State Restrictions on Disposers

2) The Main Concerns – Organic Loading and Drainfield Performance

So why are people so concerned about having a disposer on a septic system? Much of this originates from perpetuated myths about disposers – their use of lots of water or the additional loading on the system – that this will somehow require more frequent pumping or maintenance of the system. According to a curriculum developed by septic system professionals in 2004 (see page 21 in study below), water use of disposers is minimal.

Food waste processed by a disposer in a household on a septic system does increase organic load, so just how much is the additional load? Unfortunately, much of the research on the additional loading from disposers was done nearly half a century ago. According to the EPA and research from 1951 to 1998 as referenced in “Fact Sheet 2 – High-Organic-Strength Wastewaters (Including Garbage Grinders)” (see table 1), the loading is considerable, although the document makes no assertion about the specific contribution to solids buildup in the tank and simply concludes it may lead to increased pumping frequency. The main concern listed in the EPA’s fact sheet is that increased loading from disposers may compromise the drainfield.
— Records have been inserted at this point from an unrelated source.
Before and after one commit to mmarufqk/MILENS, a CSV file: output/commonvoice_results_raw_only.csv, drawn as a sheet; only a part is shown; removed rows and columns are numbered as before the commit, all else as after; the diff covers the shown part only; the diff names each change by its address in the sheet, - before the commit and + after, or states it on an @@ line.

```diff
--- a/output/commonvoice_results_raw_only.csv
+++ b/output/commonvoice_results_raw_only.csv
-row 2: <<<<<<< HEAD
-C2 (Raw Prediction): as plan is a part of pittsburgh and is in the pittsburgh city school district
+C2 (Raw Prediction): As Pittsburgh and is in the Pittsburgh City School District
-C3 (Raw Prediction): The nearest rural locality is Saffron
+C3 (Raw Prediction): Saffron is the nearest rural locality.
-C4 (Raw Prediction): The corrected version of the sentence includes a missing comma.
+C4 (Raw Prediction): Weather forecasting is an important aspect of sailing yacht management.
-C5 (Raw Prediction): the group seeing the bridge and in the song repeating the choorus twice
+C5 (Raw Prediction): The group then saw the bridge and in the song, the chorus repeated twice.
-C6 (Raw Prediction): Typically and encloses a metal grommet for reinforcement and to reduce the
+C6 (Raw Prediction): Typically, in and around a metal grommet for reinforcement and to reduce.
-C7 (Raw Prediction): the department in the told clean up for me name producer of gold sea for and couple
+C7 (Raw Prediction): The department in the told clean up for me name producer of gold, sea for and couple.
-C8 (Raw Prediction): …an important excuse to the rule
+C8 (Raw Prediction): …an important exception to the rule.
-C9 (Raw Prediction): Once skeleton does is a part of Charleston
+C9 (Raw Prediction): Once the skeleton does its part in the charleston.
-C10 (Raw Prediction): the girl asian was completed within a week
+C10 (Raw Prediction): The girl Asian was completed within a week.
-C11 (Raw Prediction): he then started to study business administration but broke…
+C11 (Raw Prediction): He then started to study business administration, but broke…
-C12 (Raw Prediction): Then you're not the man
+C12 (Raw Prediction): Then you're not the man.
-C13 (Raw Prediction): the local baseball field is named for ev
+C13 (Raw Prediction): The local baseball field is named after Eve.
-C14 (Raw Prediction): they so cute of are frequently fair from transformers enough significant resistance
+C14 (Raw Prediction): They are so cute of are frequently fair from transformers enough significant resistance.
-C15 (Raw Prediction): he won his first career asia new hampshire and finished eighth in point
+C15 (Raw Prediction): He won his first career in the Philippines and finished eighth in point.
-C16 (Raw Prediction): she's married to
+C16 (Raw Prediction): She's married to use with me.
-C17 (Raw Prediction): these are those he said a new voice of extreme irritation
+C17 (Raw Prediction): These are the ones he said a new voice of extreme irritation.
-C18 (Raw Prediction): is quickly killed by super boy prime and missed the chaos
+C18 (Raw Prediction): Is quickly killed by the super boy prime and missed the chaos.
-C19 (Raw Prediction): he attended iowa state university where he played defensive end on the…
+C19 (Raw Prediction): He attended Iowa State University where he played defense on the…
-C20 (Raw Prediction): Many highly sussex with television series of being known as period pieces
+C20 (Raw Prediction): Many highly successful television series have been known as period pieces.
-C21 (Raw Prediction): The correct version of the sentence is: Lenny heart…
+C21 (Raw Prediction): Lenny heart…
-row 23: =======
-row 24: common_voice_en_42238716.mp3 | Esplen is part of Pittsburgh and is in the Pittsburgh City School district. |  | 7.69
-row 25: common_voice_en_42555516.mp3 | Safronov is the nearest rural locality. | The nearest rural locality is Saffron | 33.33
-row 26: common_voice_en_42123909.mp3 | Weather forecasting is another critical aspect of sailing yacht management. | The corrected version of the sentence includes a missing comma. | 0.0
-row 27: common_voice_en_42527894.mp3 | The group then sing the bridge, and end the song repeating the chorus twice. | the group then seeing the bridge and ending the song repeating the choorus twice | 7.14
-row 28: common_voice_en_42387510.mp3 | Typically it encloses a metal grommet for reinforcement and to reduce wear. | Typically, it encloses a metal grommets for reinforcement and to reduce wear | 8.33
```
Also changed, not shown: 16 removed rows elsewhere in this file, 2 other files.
Table 1 – Septic Tank Loadings from Disposers.
Adapted from “EPA Fact Sheet 2 High Organic Strength Wastewaters Including Garbage Grinders” (2002)
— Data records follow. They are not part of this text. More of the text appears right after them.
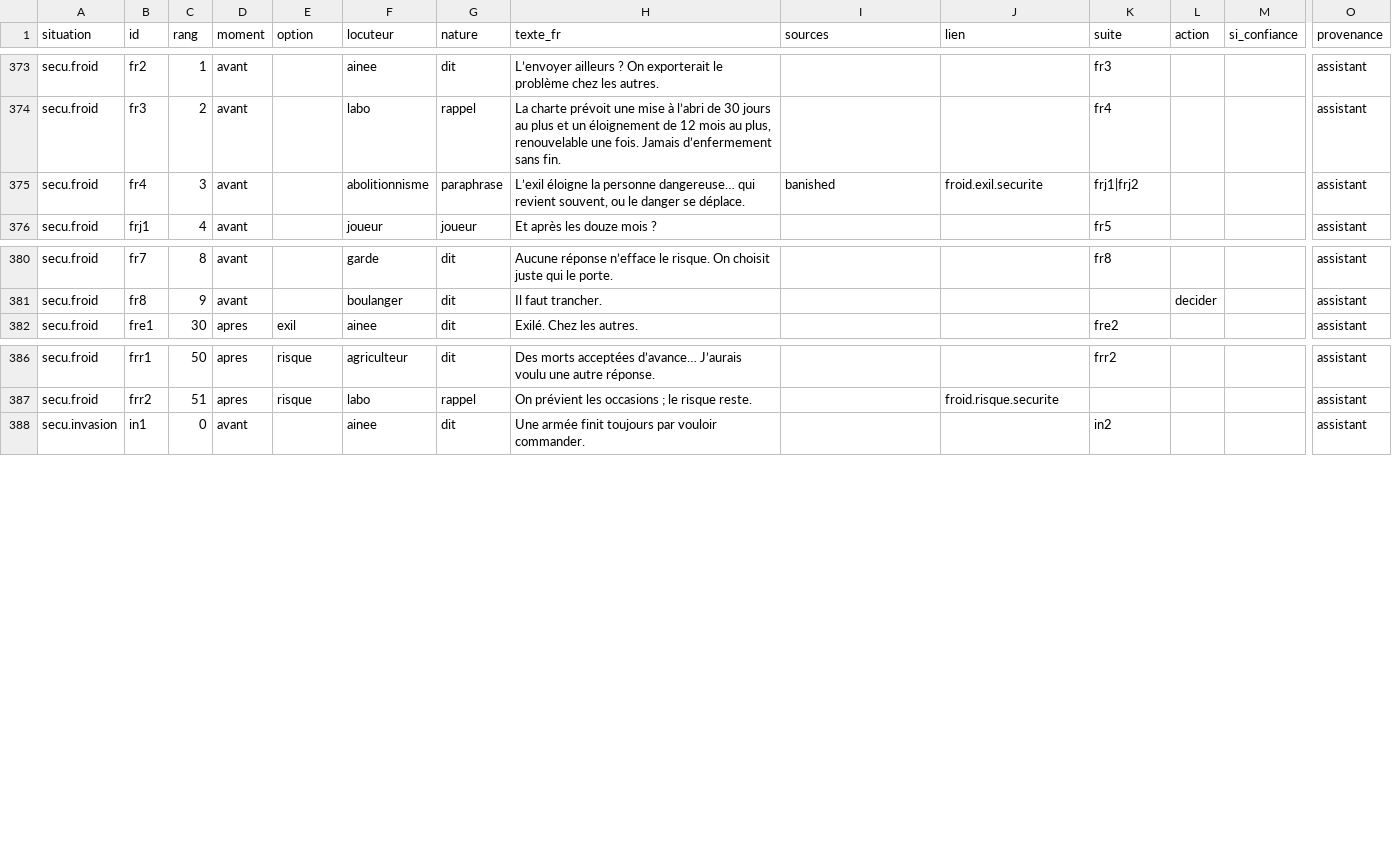
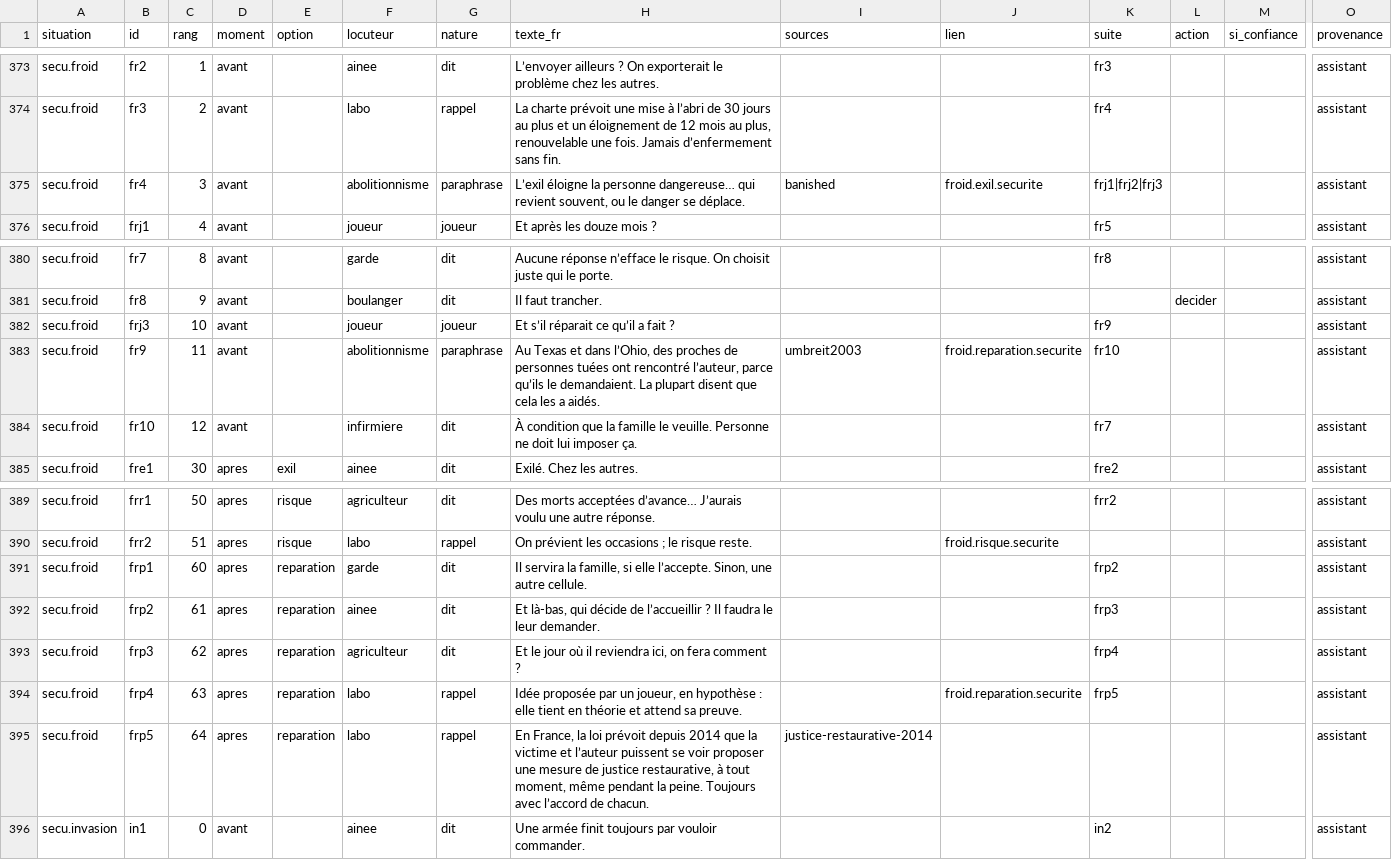
Before and after one commit to labo-de-la-bande/labo-de-la-bande.github.io, a CSV file: data/jeu/repliques.csv, drawn as a sheet; only a part is shown, gaps mark what is left out; rows hold the shown columns only; the diff names each change by its address in the sheet, - before the commit and + after, or states it on an @@ line.

```diff
--- a/data/jeu/repliques.csv
+++ b/data/jeu/repliques.csv
-K375 (suite): frj1|frj2
+K375 (suite): frj1|frj2|frj3
+row 382: secu.froid | frj3 | 10 | avant |  | joueur | joueur | Et s’il réparait ce qu’il a fait ? |  |  | fr9 |  |  | assistant
+row 383: secu.froid | fr9 | 11 | avant |  | abolitionnisme | paraphrase | Au Texas et dans l’Ohio, des proches de personnes tuées ont rencontré l’auteur, parce qu’ils le demandaient. La plupart disent que cela les a aidés. | umbreit2003 | froid.reparation.securite | fr10 |  |  | assistant
+row 384: secu.froid | fr10 | 12 | avant |  | infirmiere | dit | À condition que la famille le veuille. Personne ne doit lui imposer ça. |  |  | fr7 |  |  | assistant
+row 391: secu.froid | frp1 | 60 | apres | reparation | garde | dit | Il servira la famille, si elle l’accepte. Sinon, une autre cellule. |  |  | frp2 |  |  | assistant
+row 392: secu.froid | frp2 | 61 | apres | reparation | ainee | dit | Et là-bas, qui décide de l’accueillir ? Il faudra le leur demander. |  |  | frp3 |  |  | assistant
+row 393: secu.froid | frp3 | 62 | apres | reparation | agriculteur | dit | Et le jour où il reviendra ici, on fera comment ? |  |  | frp4 |  |  | assistant
+row 394: secu.froid | frp4 | 63 | apres | reparation | labo | rappel | Idée proposée par un joueur, en hypothèse : elle tient en théorie et attend sa preuve. |  | froid.reparation.securite | frp5 |  |  | assistant
+row 395: secu.froid | frp5 | 64 | apres | reparation | labo | rappel | En France, la loi prévoit depuis 2014 que la victime et l’auteur puissent se voir proposer une mesure de justice restaurative, à tout moment, même pendant la peine. Toujours avec l’accord de chacun. | justice-restaurative-2014 |  |  |  |  | assistant
```
Also changed, not shown: data/jeu/idees.csv, data/liens.csv, 7 other files.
3) Impacts to the Drainfield

Wastewater experts Tchobanoglous and Crites quantified the specific impacts to the drainfield in Small and Decentralized Wastewater Management Systems (McGraw-Hill 1998) – see table 2. Their data shows an increase of less than 8% in organic strength (BOD) of tank effluent, the water sent to the drain field, so is this significant enough to compromise the long-term performance of a drainfield?

Table 2 – Septic Effluent Characterization
Adapted from “Small and Decentralized Wastewater Management Systems” (McGraw-Hill 1998)

4) The Basics – Water Content, Density and Particle Size of Food Waste

It’s very important to also think about some of the basics. Food waste is 70-90% water and is essentially the same density of water – 1 g/ml. More importantly, after being ground up in a disposer, the food waste particles are very fine, especially compared to the sewage solids sent to a septic tank. According to research from the University of Sheffield, most food waste particles are 2 -4 mm. The only real difference between food waste particles and sewage solids, is that they haven’t been eaten and digested first! Sending ground up food waste to a septic system is simply sending more food to bugs in the tank instead of your stomach. Finer particles also degrade faster because there is more surface area available to the microorganisms.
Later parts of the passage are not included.